## Task item
From top to bottom, write out the listing exactly.
= = = = =
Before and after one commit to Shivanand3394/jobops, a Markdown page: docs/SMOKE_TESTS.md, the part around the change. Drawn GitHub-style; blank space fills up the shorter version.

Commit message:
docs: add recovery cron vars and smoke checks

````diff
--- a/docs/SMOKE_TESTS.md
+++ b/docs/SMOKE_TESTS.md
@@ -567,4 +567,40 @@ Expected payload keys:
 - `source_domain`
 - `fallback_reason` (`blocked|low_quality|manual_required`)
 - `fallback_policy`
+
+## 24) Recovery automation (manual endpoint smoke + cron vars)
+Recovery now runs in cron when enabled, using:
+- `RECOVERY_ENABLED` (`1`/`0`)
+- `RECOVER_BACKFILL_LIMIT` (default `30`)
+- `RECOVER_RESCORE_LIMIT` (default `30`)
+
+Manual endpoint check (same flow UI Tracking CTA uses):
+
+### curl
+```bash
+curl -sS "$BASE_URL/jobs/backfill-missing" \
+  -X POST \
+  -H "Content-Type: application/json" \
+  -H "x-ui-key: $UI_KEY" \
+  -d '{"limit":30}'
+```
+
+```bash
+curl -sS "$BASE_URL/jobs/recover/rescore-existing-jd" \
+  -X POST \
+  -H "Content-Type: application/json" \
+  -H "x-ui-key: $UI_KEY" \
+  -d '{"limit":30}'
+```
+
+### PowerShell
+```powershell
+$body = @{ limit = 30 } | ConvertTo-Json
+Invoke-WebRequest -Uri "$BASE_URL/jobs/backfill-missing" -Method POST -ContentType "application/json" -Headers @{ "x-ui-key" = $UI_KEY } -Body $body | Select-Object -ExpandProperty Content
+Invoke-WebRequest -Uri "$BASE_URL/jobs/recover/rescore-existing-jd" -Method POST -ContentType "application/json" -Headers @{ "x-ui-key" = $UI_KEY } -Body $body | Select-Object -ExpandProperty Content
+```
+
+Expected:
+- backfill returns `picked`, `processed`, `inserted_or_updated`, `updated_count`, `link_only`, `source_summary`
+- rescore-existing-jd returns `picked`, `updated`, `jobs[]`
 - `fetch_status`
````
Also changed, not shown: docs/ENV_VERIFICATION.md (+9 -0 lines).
= = = = =
## Reply to the exercise
Before and after one commit to Shivanand3394/jobops, a Markdown page: docs/SMOKE_TESTS.md, the part around the change. Drawn GitHub-style; blank space fills up the shorter version.

Commit message:
docs: add recovery cron vars and smoke checks

````diff
--- a/docs/SMOKE_TESTS.md
+++ b/docs/SMOKE_TESTS.md
@@ -567,4 +567,40 @@ Expected payload keys:
 - `source_domain`
 - `fallback_reason` (`blocked|low_quality|manual_required`)
 - `fallback_policy`
+
+## 24) Recovery automation (manual endpoint smoke + cron vars)
+Recovery now runs in cron when enabled, using:
+- `RECOVERY_ENABLED` (`1`/`0`)
+- `RECOVER_BACKFILL_LIMIT` (default `30`)
+- `RECOVER_RESCORE_LIMIT` (default `30`)
+
+Manual endpoint check (same flow UI Tracking CTA uses):
+
+### curl
+```bash
+curl -sS "$BASE_URL/jobs/backfill-missing" \
+  -X POST \
+  -H "Content-Type: application/json" \
+  -H "x-ui-key: $UI_KEY" \
+  -d '{"limit":30}'
+```
+
+```bash
+curl -sS "$BASE_URL/jobs/recover/rescore-existing-jd" \
+  -X POST \
+  -H "Content-Type: application/json" \
+  -H "x-ui-key: $UI_KEY" \
+  -d '{"limit":30}'
+```
+
+### PowerShell
+```powershell
+$body = @{ limit = 30 } | ConvertTo-Json
+Invoke-WebRequest -Uri "$BASE_URL/jobs/backfill-missing" -Method POST -ContentType "application/json" -Headers @{ "x-ui-key" = $UI_KEY } -Body $body | Select-Object -ExpandProperty Content
+Invoke-WebRequest -Uri "$BASE_URL/jobs/recover/rescore-existing-jd" -Method POST -ContentType "application/json" -Headers @{ "x-ui-key" = $UI_KEY } -Body $body | Select-Object -ExpandProperty Content
+```
+
+Expected:
+- backfill returns `picked`, `processed`, `inserted_or_updated`, `updated_count`, `link_only`, `source_summary`
+- rescore-existing-jd returns `picked`, `updated`, `jobs[]`
 - `fetch_status`
````
Also changed, not shown: docs/ENV_VERIFICATION.md (+9 -0 lines).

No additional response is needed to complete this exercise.